It’s a slice of everyday Filipino life crammed with creativity, yummy food, beauty where you don’t always expect it, and I’m so glad I call it home.

The restaurant is, like many businesses in this area, a converted house that also happens to be light, bright and airy. It is warm and cozy with light woods, plants and the promise of good coffee. 

Turon croissant with puff pastry as crisp as fried lumpia wrappers at Olivia’s on Scout Castor

There’s much more than good coffee in fact, and the menu will leave you in a quandary because everything looks so good. They look even better after I try their turon croissant, the ephemeral layers of puff pastry so flaky and so like crisp fried lumpia wrappers. 

The ube ice cream affogato was very nice, as was another croissant with a Pinoy twist—the bibingka croissant stuffed with cheese and salted egg.

Guardian lion-dogs at Takamura Japan Surplus always come in pairs.
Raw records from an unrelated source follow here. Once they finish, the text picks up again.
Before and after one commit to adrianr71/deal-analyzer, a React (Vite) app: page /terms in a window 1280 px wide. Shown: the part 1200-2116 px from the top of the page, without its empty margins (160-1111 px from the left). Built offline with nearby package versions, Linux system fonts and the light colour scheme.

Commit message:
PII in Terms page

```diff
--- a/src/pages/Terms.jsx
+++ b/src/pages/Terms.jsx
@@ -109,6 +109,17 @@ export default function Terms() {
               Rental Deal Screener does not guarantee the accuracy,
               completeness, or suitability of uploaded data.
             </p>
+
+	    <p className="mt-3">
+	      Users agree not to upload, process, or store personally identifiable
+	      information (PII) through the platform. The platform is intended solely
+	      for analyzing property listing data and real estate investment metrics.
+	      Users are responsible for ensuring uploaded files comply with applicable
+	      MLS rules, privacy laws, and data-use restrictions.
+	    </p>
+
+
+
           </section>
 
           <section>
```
Closer at hand (to my house, I mean) is Tahanan Pottery which I’ve already written about in the past. But currently they are displaying the lovely work of famous pottery artists Ugu Bigyan, Nelfa Querubim and John Pettijohn, in addition to those of owners Victor and Rita Gudino. They can be booked for even single sessions, which are so much fun.
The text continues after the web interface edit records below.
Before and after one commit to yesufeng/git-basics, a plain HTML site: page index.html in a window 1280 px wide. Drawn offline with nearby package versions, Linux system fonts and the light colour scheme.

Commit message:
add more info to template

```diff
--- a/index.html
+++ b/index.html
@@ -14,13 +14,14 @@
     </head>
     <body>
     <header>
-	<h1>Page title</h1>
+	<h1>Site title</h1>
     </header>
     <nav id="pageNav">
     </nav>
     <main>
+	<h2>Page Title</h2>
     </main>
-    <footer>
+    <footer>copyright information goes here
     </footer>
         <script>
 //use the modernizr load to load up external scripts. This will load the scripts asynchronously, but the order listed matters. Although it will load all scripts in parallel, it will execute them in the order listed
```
I walked with friends Anson and Manu one morning and we had such a nice time poking into places like Prologue where I bought their delicious Danish cinnamon rolls and met Allen Oblena of Rescued Furniture. The store is located a block away from me.

Now I know where to send people looking for formals to rent for shoots, videos etc.
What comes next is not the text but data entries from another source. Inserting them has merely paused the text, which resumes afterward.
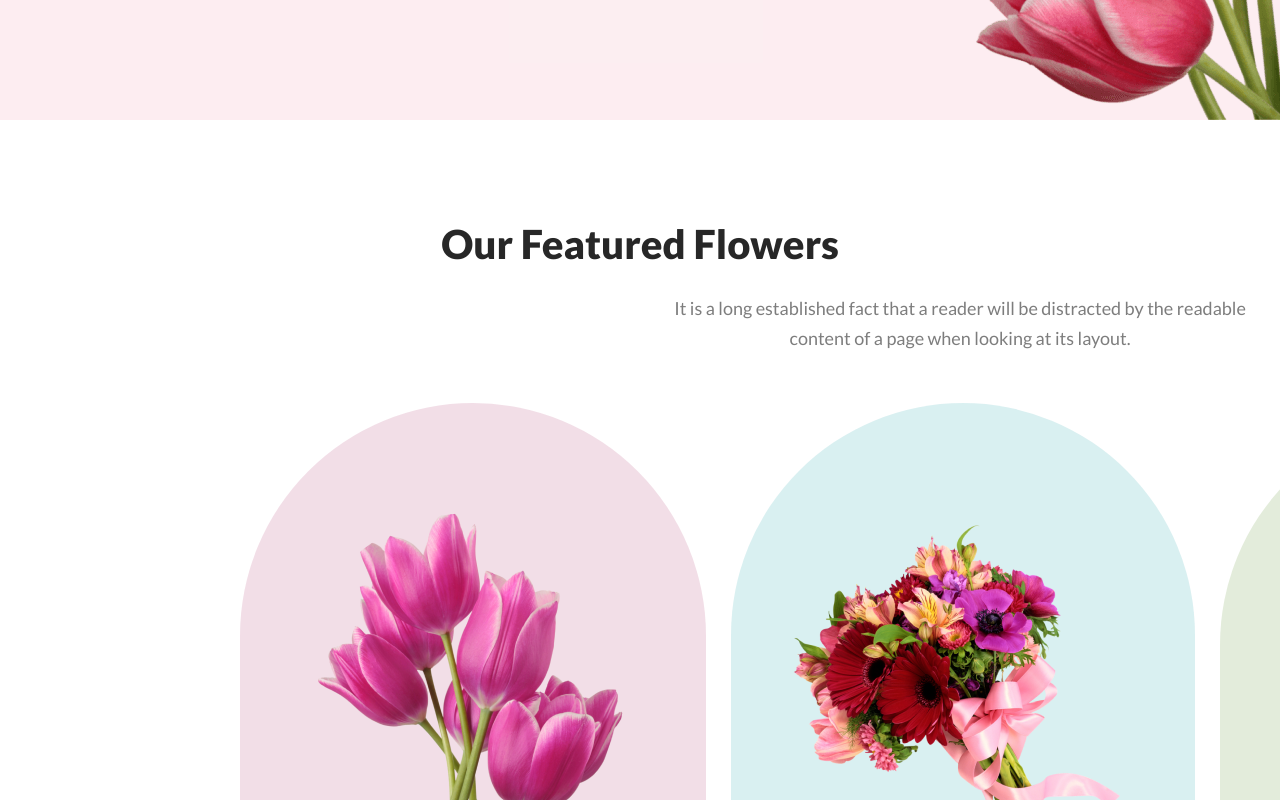
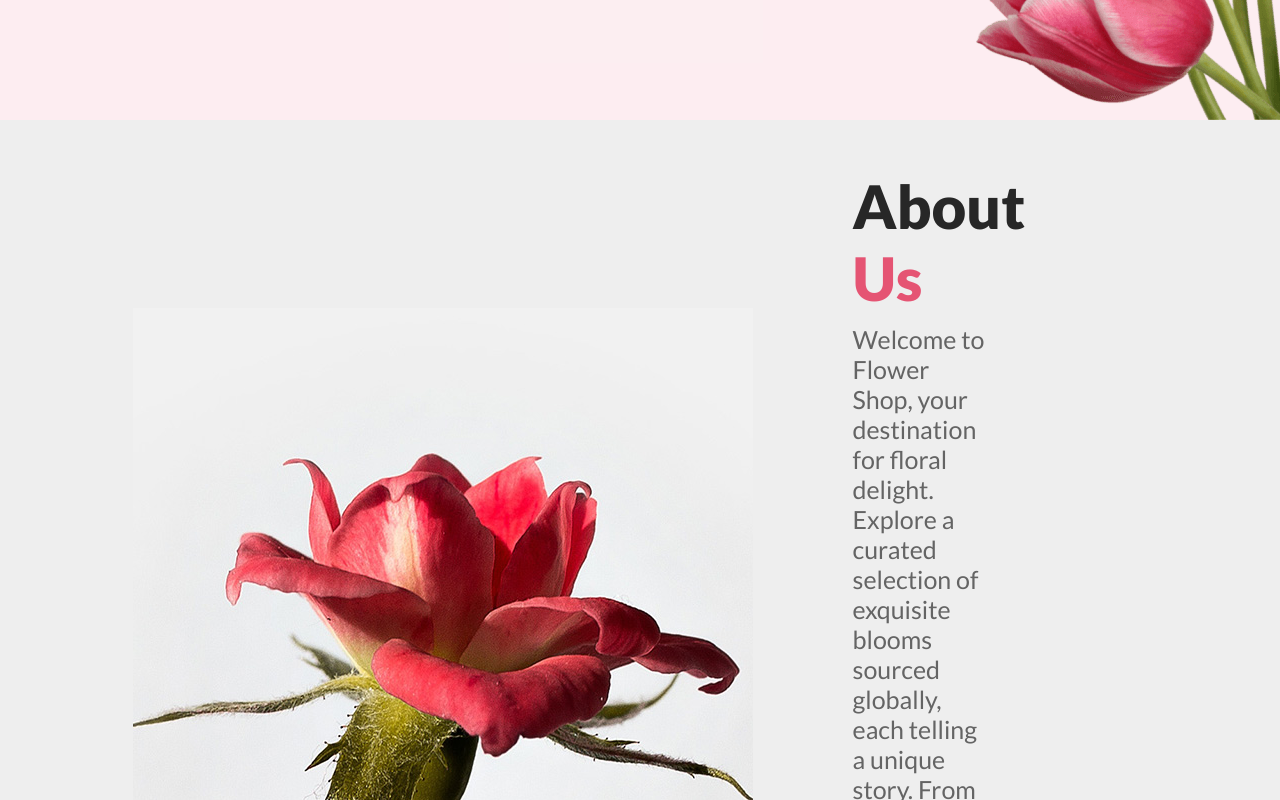
Before and after one commit to marufbillah225/first-assignment, a plain HTML site: page index.html in a window 1280 px wide. Shown: the part 700-1500 px from the top of the page. Drawn offline with Linux system fonts and the light colour scheme.

Commit message:
final solving

```diff
--- a/index.html
+++ b/index.html
@@ -30,6 +30,22 @@
     </header>
     <!-- Header end -->
     <main>
+
+        <!-- about us start -->
+        <section class="about">
+            <div>
+                <img class="about-image" src="images/shopimg.jpg" alt="">
+            </div>
+            <div class="about-text">
+                <h3 class="about-title">About <span>Us</span></h3>
+                <p class="about-paragraph">Welcome to Flower Shop, your destination for floral delight. Explore a curated selection of exquisite blooms sourced globally, each telling a unique story. From joyful celebrations to everyday moments, our flowers add a touch of elegance. Let nature's beauty inspire your world with us.</p>
+                <button class="btn-primary">More About Us</button>
+            </div>
+
+        </section>
+
+        <!-- about us end -->
+
         <!-- feature flowers start -->
         <section class="feature-section">
             <div>
--- a/style/style.css
+++ b/style/style.css
@@ -66,9 +66,35 @@ body {
 
 /* header section end */
 
-/* feature flowers start  */
-.feature-section {
-    margin: 100px 0px;
+/* about section style start */
+.about{
+    display: flex;
+    justify-content: center;
+    align-items: center;
+    background-color: #EEEEEE;
+    padding: 50px 200px 0px 140px ;
+}
+/* .about-text{
+
+} */
+.about-title{
+    color: #272727;
+    text-align: left;
+    font-size: 60px;
+    font-weight: 800;
+    line-height: normal;
+
+}
+.about-paragraph{
+    color: #646464;
+    font-size: 25px;
+    font-style: normal;
+    line-height: 30px;
+    padding: 10px 100px 20px 0px;
+}
+.about-image{
+    padding-right: 100px;
+}
 }
 
 .feature-title {
```
Also changed, not shown: images/shopimg.jpg (added).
Having been a child in the Sixties with black-and-white TVs, the pieces resonate. But Allen doesn’t just rescue them from the junk pile, he up-cycles and twists them around into strangely appealing, functional forms so that the old TV set is now a pull-out bar.

Luggage is eye candy at Love 123 Luggage x Camille.

We headed down to Tomas Morato where I finally had a chance to pop into Love 123 Luggage x Camille. As you can guess this carries luggage, in pastels or textured metallics, hailing from Korea. I like them! Will stop by before my next trip for sure.

On one side of Love 123 is a cheerful looking Yvana’s Gown and Suit Rental, Est. 2013. If you thought formals for rent would look dusty and drab, this will dispel that notion. Plus when you need to shoot pre-debut or pre-wedding videos this is perfect.

A retro barber shop for a modern look

Then on the other side of Love 123 is Supremo Barber, a “gentleman’s barber” which seems determined to rope in the males of a younger generation and introduce them to the world of pomade.

If you want to immerse yourself in something apart from food, fashion and objects of desire, feed your soul instead at any of the four top art galleries in the area.

Gravity Art Space is attached to Nanka, a yummy Japanese restaurant of Peruvian persuasion. Its attractive two-level structure is home to contemporary art that feels young, edgy and reflective of today’s world. It’s a similar kind of energy at Kalawakan Space Time located at the corner of Quezon Avenue and Roces.

Ronante Maratas’ “Neptune Pop” exhibit at Kaida Gallery on Scout Madrinan

Quezon City attracts creatives whose groundbreaking works feel very at home in neighborhoods dating back to the Fifties, Sixties and Seventies such as the one I live in and have been describing. 

Superduper Gallery at Eleventh Jamboree and Kaida Contemporary on Scout Madrinan are to me something of those contrasting worlds that coexist so well in Japan—the very young in an old space, opposite worlds that cocoon each other with style and grace.

A tree of “bonsais”

It is very pleasant, in fact, to go walking in the mornings or when it cools down later in the afternoon. The residents take extra care and pride in their horticultural displays so that every time I walk I am forever taking photos of flowering ornamentals, a tree pruned to look like it’s sporting a dozen bonsais, branches of dragonfruit poking through walls. Many people walk their dogs, each cuter than the next. 

Dragon fruit branches extend out from a wall of ivy.

Even the barangay chat group is for me highly entertaining to scroll through, detailing the ins and outs and ups and downs, errant neighbors and lost cats, noisy restos and snake sightings. It’s a slice of everyday Filipino life crammed with creativity, yummy food, beauty where you don’t always expect it, and I’m so glad I call it home.